Foes of deregulation were not the only ones miffed at the FCC's generally merger-friendly ownership studies last week (see story, page 10). Some communications attorneys are bemoaning the deadlines for comments and replies. With those attorneys likely having to burn the midnight oil to put the finishing touches on their arguments, particularly given the stakes involved, the Dec. 2 comment deadline—the Monday after Thanksgiving—and the Jan. 2 reply deadline could mean a harried holiday season. "That's sadistic," said one unhappy camper. The FCC says it is sticking with the dates, which are 60 and 90 days after the studies came out and just happened to fall where they did.—J.E.
Shhh...it's in HD
The availability of a program in HD used to be big news, worthy of press releases and excitement, but it looks like the networks are beginning to "soft-launch" HD programming. HBO decided that next year's season of Six Feet Under
(below) will be in HDTV, but don't look for it to make a big deal over it. And that came less than a week after NBC began broadcasting ER
in HDTV in a launch so soft that stations learned about it from a memo the morning of the broadcast. Even NBC executives couldn't confirm the next day that the broadcast was in HD, although station executives could.—K.K.
Nets eye rings
ABC, CBS, NBC and Turner have had meetings in Switzerland with International Olympic Committee officials to discuss the bidding process for the 2010 and 2012 games. Sources say each company pitched the IOC on how their companies could "further grow and promote the Olympics." IOC officials were also curious how each company planned to integrate new media into the coverage. Sources say it's likely the rights to the '10 and '12 games will be a package deal. Negotiations start within the next year, but the networks want to wait until at least July 2003, when the venue for the '10 games will be awarded. IOC officials promise a "completely open bidding process," says one network source, where everyone will get a chance to bid. That would contrast with NBC's 2000-'08 preemptive strike. Fox was not present but has held separate meetings with the IOC.—S.M.
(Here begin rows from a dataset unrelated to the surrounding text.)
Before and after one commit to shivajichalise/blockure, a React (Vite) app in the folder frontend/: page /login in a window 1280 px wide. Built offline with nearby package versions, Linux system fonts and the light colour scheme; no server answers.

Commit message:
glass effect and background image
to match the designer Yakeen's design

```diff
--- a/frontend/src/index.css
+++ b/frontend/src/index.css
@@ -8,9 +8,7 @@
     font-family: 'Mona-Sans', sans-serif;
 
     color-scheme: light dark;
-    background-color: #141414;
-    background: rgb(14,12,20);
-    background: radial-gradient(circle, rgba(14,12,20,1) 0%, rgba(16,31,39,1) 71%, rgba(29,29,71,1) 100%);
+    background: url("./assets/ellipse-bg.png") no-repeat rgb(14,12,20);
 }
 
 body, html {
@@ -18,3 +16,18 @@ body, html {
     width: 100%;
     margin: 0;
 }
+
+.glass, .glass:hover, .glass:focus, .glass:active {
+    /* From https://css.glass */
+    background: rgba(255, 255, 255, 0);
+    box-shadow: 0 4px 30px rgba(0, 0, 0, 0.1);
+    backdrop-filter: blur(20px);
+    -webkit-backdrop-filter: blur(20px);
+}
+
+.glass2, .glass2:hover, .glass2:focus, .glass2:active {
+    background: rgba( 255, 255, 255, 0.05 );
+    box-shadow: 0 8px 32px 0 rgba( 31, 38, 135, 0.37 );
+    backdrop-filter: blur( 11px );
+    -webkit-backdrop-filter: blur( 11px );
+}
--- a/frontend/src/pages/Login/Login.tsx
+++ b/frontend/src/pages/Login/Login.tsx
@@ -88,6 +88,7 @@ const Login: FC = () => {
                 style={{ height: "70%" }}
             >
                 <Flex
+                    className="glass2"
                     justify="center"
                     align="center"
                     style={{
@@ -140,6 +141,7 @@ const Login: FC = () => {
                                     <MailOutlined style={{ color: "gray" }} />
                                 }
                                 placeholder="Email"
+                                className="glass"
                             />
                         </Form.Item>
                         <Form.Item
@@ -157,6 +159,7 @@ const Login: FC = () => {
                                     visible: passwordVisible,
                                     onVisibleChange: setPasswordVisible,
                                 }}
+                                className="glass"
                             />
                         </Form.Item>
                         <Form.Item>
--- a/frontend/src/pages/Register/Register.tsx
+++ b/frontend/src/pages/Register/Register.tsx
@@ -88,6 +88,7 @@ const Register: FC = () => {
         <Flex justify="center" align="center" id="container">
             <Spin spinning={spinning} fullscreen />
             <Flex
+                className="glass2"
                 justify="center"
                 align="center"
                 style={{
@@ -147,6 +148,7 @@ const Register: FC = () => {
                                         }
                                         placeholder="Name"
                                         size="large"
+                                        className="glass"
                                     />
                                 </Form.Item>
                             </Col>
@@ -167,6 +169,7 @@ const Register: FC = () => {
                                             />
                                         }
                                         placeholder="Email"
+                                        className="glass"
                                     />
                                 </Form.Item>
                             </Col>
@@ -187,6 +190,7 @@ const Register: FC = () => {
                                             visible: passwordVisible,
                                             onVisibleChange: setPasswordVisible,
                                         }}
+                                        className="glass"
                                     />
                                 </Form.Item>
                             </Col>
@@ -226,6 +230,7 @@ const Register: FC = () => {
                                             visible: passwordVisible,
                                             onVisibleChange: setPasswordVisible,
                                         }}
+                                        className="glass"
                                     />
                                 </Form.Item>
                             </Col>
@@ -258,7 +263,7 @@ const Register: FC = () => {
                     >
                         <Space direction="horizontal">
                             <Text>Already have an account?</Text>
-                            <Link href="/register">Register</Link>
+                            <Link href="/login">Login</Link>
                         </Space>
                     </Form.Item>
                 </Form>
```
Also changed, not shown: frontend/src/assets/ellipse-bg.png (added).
Churn at Charter
So, will Paul Allen (above) save Charter? Investors pounded the cable company's stock to an all-time low of $1.41 per share after the company cautioned last Wednesday that the third quarter wouldn't come in quite as planned. (Cash-flow growth is 0.7 points short of the 13.7% promised. Horrors.) Then, on Friday, the Street was furiously buzzing that CEO Carl Vogel had resigned. (Not true.) That then shifted to rumors that CFO Kent Kalkwarf had resigned. (Not true.) Now everyone is waiting for the outcome of a meeting between Vogel and Charter megabillionaire Chairman Allen this week in Seattle. The long-scheduled meeting will have a new topic: Is Allen going to do anything more than tease investors that he might throw new money Charter's way?–J.M.H.
The agency appears deadlocked on broadcasters' digital cable carriage rights. A few weeks ago, they seemed set on a rulemaking that rejected dual analog/digital carriage during the DTV transition but tentatively concluded that stations are entitled to carriage of all free channels. Sources say the split pits Commissioners Michael Copps and Kevin Martin, who favor full carriage rights, against Michael Powell and Kathleen Abernathy, who oppose any mandate until the constitutionality of such a move is clear.—B.M.